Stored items
Start of Block

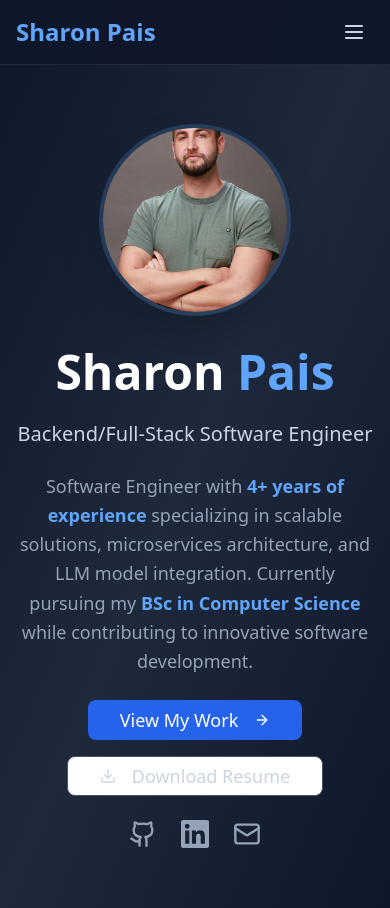
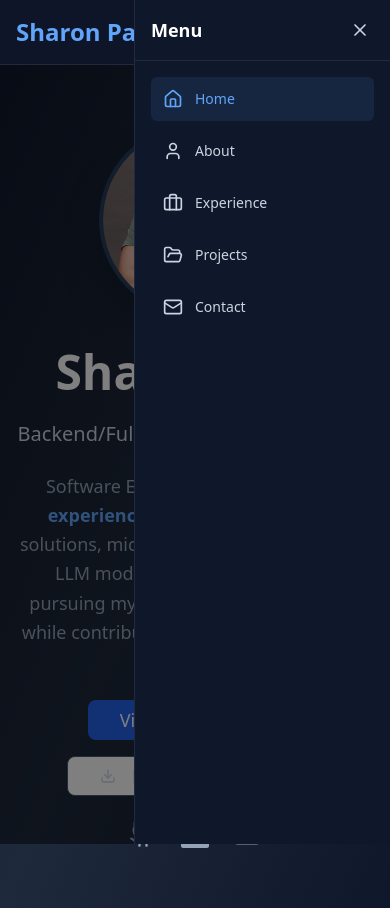
Before and after one commit to mrshapron/Sharon-Pais-Website, a React (Vite) app: page / in a window 390 px wide. Both pictures are taken after a click on the button "Toggle mobile menu". Built offline with nearby package versions, Linux system fonts and the light colour scheme.

Commit message:
Fix: Mobile menu not working
Fixes the mobile menu functionality on smaller screens.

```diff
--- a/src/components/Navigation.tsx
+++ b/src/components/Navigation.tsx
@@ -1,10 +1,11 @@
 
-import React from 'react';
+import React, { useState } from 'react';
 import { Link, useLocation } from 'react-router-dom';
-import { Home, User, Briefcase, FolderOpen, Mail } from 'lucide-react';
+import { Home, User, Briefcase, FolderOpen, Mail, Menu, X } from 'lucide-react';
 
 const Navigation = () => {
   const location = useLocation();
+  const [isMobileMenuOpen, setIsMobileMenuOpen] = useState(false);
 
   const navItems = [
     { path: '/', label: 'Home', icon: Home },
@@ -14,7 +15,16 @@ const Navigation = () => {
     { path: '/contact', label: 'Contact', icon: Mail },
   ];
 
+  const toggleMobileMenu = () => {
+    setIsMobileMenuOpen(!isMobileMenuOpen);
+  };
+
+  const closeMobileMenu = () => {
+    setIsMobileMenuOpen(false);
+  };
+
   return (
+    <>
       <nav className="fixed top-0 left-0 right-0 z-50 bg-slate-900/95 backdrop-blur-md border-b border-slate-700/50">
         <div className="max-w-7xl mx-auto px-4 sm:px-6 lg:px-8">
           <div className="flex justify-between items-center h-16">
@@ -41,15 +51,66 @@ const Navigation = () => {
 
             {/* Mobile menu button */}
             <div className="md:hidden">
-            <button className="text-slate-300 hover:text-white p-2">
-              <svg className="w-6 h-6" fill="none" stroke="currentColor" viewBox="0 0 24 24">
-                <path strokeLinecap="round" strokeLinejoin="round" strokeWidth={2} d="M4 6h16M4 12h16M4 18h16" />
-              </svg>
+              <button
+                onClick={toggleMobileMenu}
+                className="text-slate-300 hover:text-white p-2 transition-colors"
+                aria-label="Toggle mobile menu"
+              >
+                {isMobileMenuOpen ? (
+                  <X className="w-6 h-6" />
+                ) : (
+                  <Menu className="w-6 h-6" />
+                )}
               </button>
             </div>
           </div>
         </div>
       </nav>
+
+      {/* Mobile menu overlay */}
+      {isMobileMenuOpen && (
+        <div
+          className="fixed inset-0 z-40 bg-black/50 md:hidden"
+          onClick={closeMobileMenu}
+        />
+      )}
+
+      {/* Mobile menu slider */}
+      <div className={`fixed top-0 right-0 h-full w-64 bg-slate-900 border-l border-slate-700/50 z-50 transform transition-transform duration-300 ease-in-out md:hidden ${
+        isMobileMenuOpen ? 'translate-x-0' : 'translate-x-full'
+      }`}>
+        <div className="flex items-center justify-between p-4 border-b border-slate-700/50">
+          <span className="text-lg font-semibold text-white">Menu</span>
+          <button
+            onClick={closeMobileMenu}
+            className="text-slate-300 hover:text-white p-1 transition-colors"
+            aria-label="Close mobile menu"
+          >
+            <X className="w-5 h-5" />
+          </button>
+        </div>
+
+        <nav className="p-4">
+          <div className="space-y-2">
+            {navItems.map(({ path, label, icon: Icon }) => (
+              <Link
+                key={path}
+                to={path}
+                onClick={closeMobileMenu}
+                className={`flex items-center space-x-3 px-3 py-3 rounded-md text-sm font-medium transition-all duration-200 ${
+                  location.pathname === path
+                    ? 'text-blue-400 bg-blue-400/10'
+                    : 'text-slate-300 hover:text-white hover:bg-slate-700/50'
+                }`}
+              >
+                <Icon size={20} />
+                <span>{label}</span>
+              </Link>
+            ))}
+          </div>
+        </nav>
+      </div>
+    </>
   );
 };
 
```
Lines whose indentation alone changed are shown as unchanged.
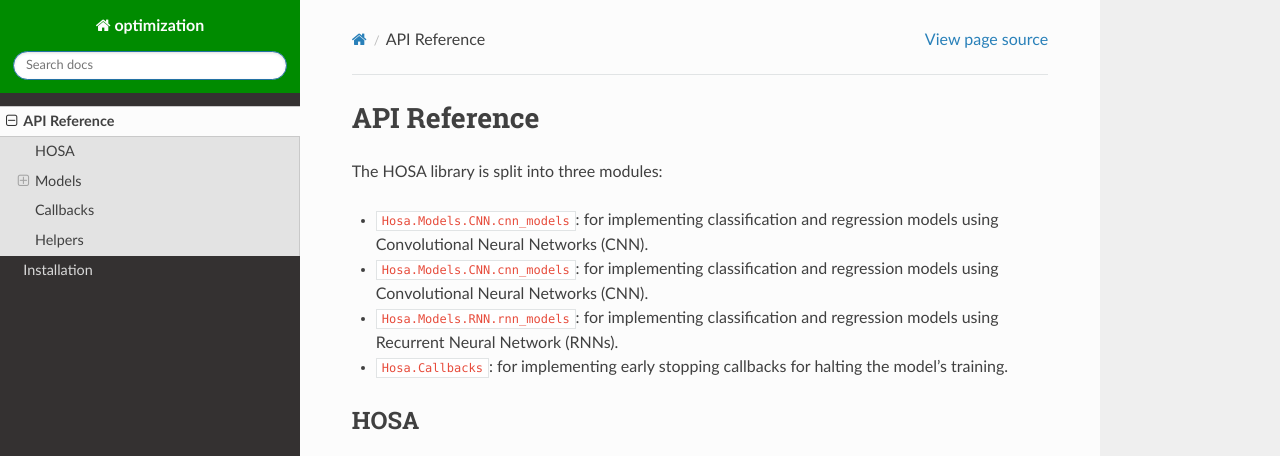
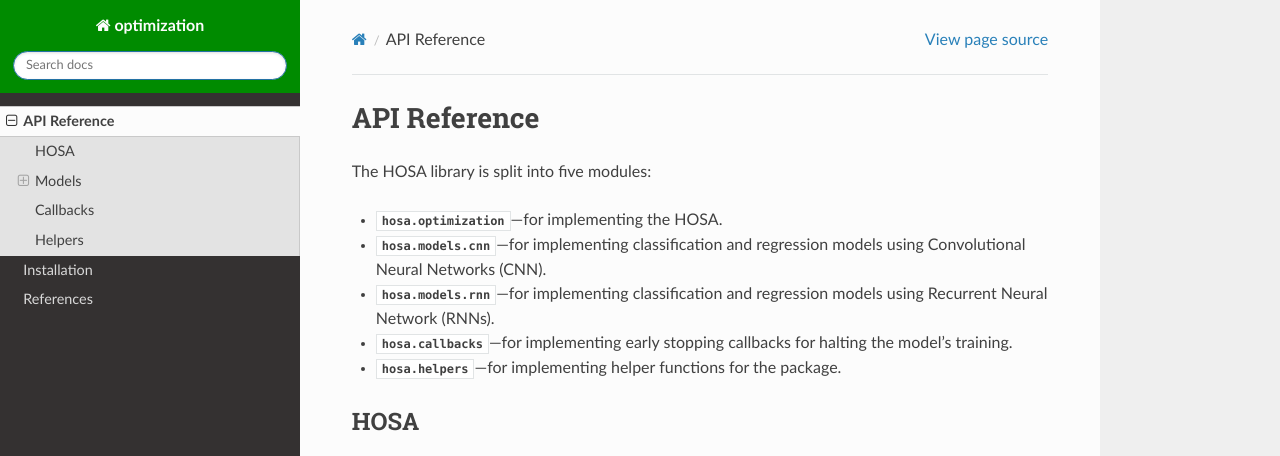
Before and after one commit to Dntfreitas/HOSA, a Sphinx documentation site: the page built from docs/source/api.rst, in a window 1280 px wide and 900 px high, cut to the strip 0-456 px from the top of the window. Built offline with Sphinx 7.4.7 and the Read the Docs theme 2.0.0, drawn with Linux system fonts in a browser that asks for light colours.

Commit message:
Updated documention and code formating.

```diff
--- a/docs/source/api.rst
+++ b/docs/source/api.rst
@@ -1,17 +1,18 @@
 API Reference
 =============
 
-The HOSA library is split into three modules:
+The HOSA library is split into five modules:
 
-* ``Hosa.Models.CNN.cnn_models``: for implementing classification and regression models using Convolutional Neural Networks (CNN).
-* ``Hosa.Models.CNN.cnn_models``: for implementing classification and regression models using Convolutional Neural Networks (CNN).
-* ``Hosa.Models.RNN.rnn_models``: for implementing classification and regression models using Recurrent Neural Network (RNNs).
-* ``Hosa.Callbacks``: for implementing early stopping callbacks for halting the model's training.
+* :py:mod:`hosa.optimization`—for implementing the HOSA.
+* :py:mod:`hosa.models.cnn`—for implementing classification and regression models using Convolutional Neural Networks (CNN).
+* :py:mod:`hosa.models.rnn`—for implementing classification and regression models using Recurrent Neural Network (RNNs).
+* :py:mod:`hosa.callbacks`—for implementing early stopping callbacks for halting the model's training.
+* :py:mod:`hosa.helpers`—for implementing helper functions for the package.
 
 HOSA
 ----
 
-.. automodule:: hosa.Optimization
+.. automodule:: hosa.optimization
 
 Models
 ------
@@ -19,19 +20,19 @@ Models
 CNN
 ^^^
 
-.. automodule:: hosa.Models.CNN
+.. automodule:: hosa.models.cnn
 
 RNN
 ^^^
 
-.. automodule:: hosa.Models.RNN
+.. automodule:: hosa.models.rnn
 
 Callbacks
 ---------
 
-.. automodule:: hosa.Callbacks
+.. automodule:: hosa.callbacks
 
 Helpers
 -------
 
-.. automodule:: hosa.Helpers
+.. automodule:: hosa.helpers
--- a/docs/source/index.rst
+++ b/docs/source/index.rst
@@ -10,3 +10,4 @@ Table of contents
 
    api
    installation
+   ref
--- /dev/null
+++ b/docs/source/ref.rst
@@ -0,0 +1,6 @@
+References
+==========
+
+.. [Men20] Mendonça, F.; Mostafa, S.; Morgado-Dias, F.; Juliá-Serdá,
+            G.; Ravelo-García, A. A Method for Sleep Quality Analysis Based on CNN Ensemble With
+            Implementation in a Portable Wireless Device. *IEEE Access* **2020**, 8, 158523–158537.
```
Also changed, not shown: 6 other files.
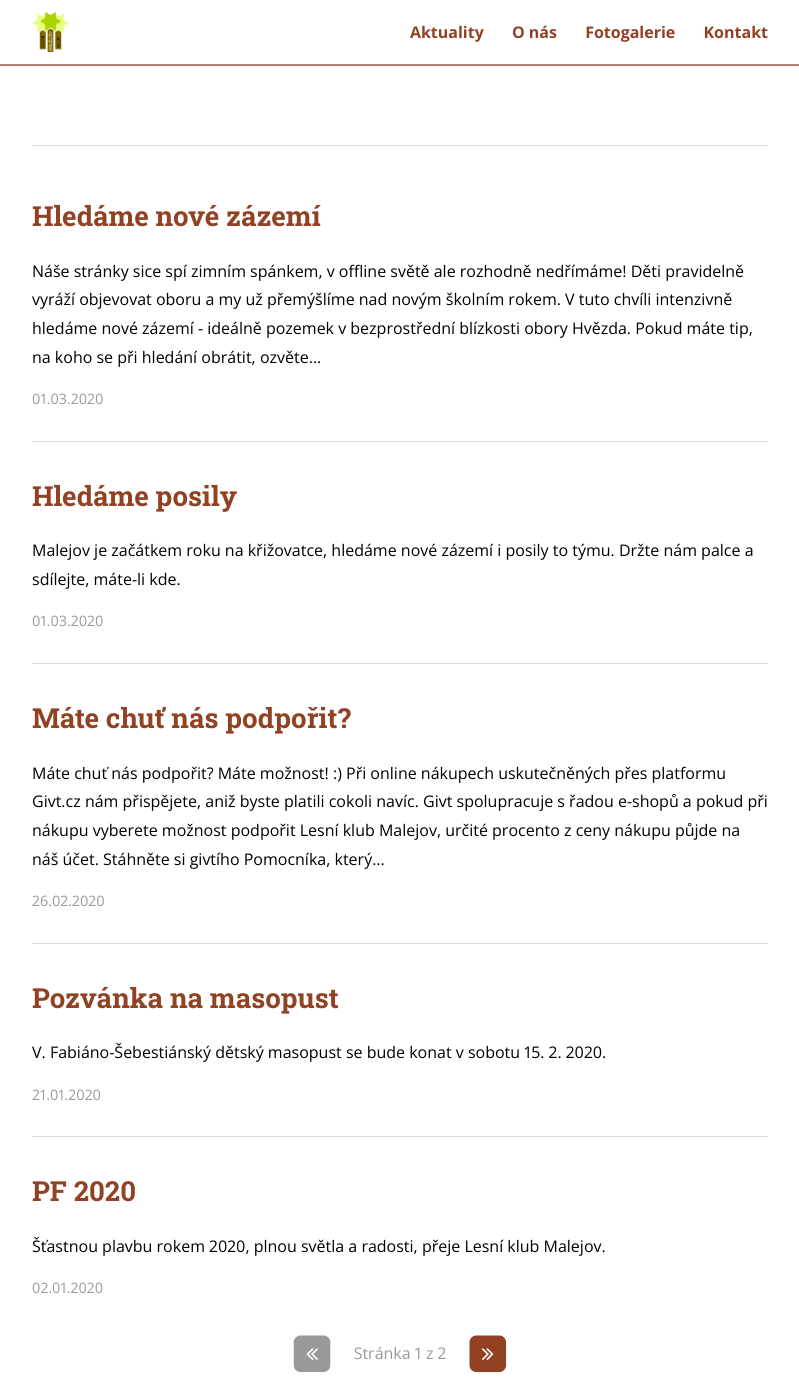
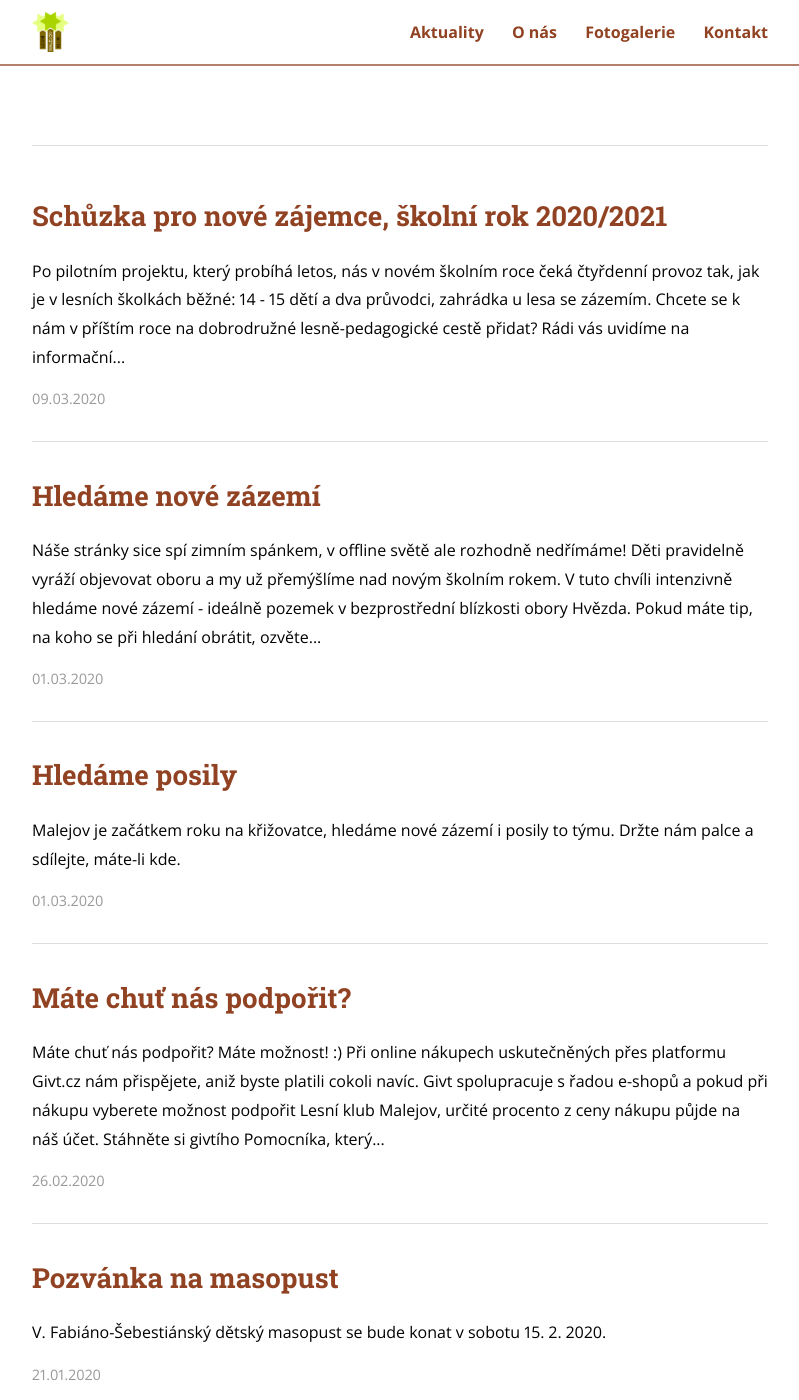
Before and after one commit to bencentra/centrarium, a Jekyll site: the page built from index.html, in a window 1280 px wide and 1400 px high, scrolled down 791 px. Shown: the whole window, without its empty margins (240-1039 px from the left). Built offline with Jekyll 4.4.1, drawn with Linux system fonts in a browser that asks for light colours; nearby versions of some CDN libraries; the list of posts is cut into pages by our own code.

Commit message:
Post: Schůzka pro nové zájemce, školní rok 2020/2021

```diff
--- a/_config.yml
+++ b/_config.yml
@@ -18,6 +18,7 @@ exclude:
 title: Lesní klub Malejov
 subtitle: ""
 email: lkmalejov@gmail.com
+facebook: https://www.facebook.com/LKMalejov/
 name: Lesní klub Malejov
 description: Jsme lesní klub, který postupně krystalizuje z přátelských setkávání rodičů a dětí v Oboře Hvězda. Jak děti rostou, roste i naše touha a odvaha vytvářet pro ně prostor, v němž by mohly navazovat první přátelství, poznávat „velký svět“ za hranicemi své vlastní rodiny, učit se nejen znát, ale i mít rád prostředí, v němž žijí.
 # Base URL of site (i.e. /blog). It should always start with a slash,
--- /dev/null
+++ b/_posts/2020-03-09-schuzka.md
@@ -0,0 +1,13 @@
+---
+layout: post
+title:  Schůzka pro nové zájemce, školní rok 2020/2021
+---
+
+Po pilotním projektu, který probíhá letos, nás v novém školním roce čeká čtyřdenní provoz tak, jak je v lesních školkách běžné: 14 - 15 dětí a dva průvodci, zahrádka u lesa se zázemím. Chcete se k nám v příštím roce na dobrodružné lesně-pedagogické cestě přidat? Rádi vás uvidíme na informační schůzce pro nové rodiče. Kdy? ~~3. 4.~~ a 24. 4. v 18 hod. Kde? [Pizzeria Fabiano](https://ristorantefabiano.cz/) (zastávka Litovický potok), kousek od stávajícího a nedaleko od nového zázemí. Přihláška na schůzku a další info buď [emailem](mailto:{{site.email}}) anebo na [Facebooku]({{site.facebook}}).
+
+Na novém zázemí intenzivně pracujeme a těšíme se, že v příštím školním roce budeme už na vlastní zahrádce!
+
+Aktualizace
+-----------
+
+Naši milí, z důvodu epidemie rušíme první termín schůzky (3.4.) pro zájemce o klub v příštím školním roce. Termín 24. 4. prozatím rušit nebudeme, ale sledujte prosím náš [Facebook]({{site.facebook}}). I my se snažíme, co můžeme, abychom situaci nezhoršovali. Zuřivě si myjeme ruce, držíme karanténu (ačkoli už máme v bytě nastěhovanou alespoň stovku imaginárních kamarádů, kteří zaplňují hlad po sounáležitosti a sdílení s přáteli opravdovými) a modlíme se za všechny doktory, záchranáře, hasiče, popeláře, prodavače a další hrdiny těchto dnů.
```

End of Block

▶ Task to carry out
Where does "full" occur in the data? Copy each line that has it.

▶ Written solution
+      <div className={`fixed top-0 right-0 h-full w-64 bg-slate-900 border-l border-slate-700/50 z-50 transform transition-transform duration-300 ease-in-out md:hidden ${
+        isMobileMenuOpen ? 'translate-x-0' : 'translate-x-full'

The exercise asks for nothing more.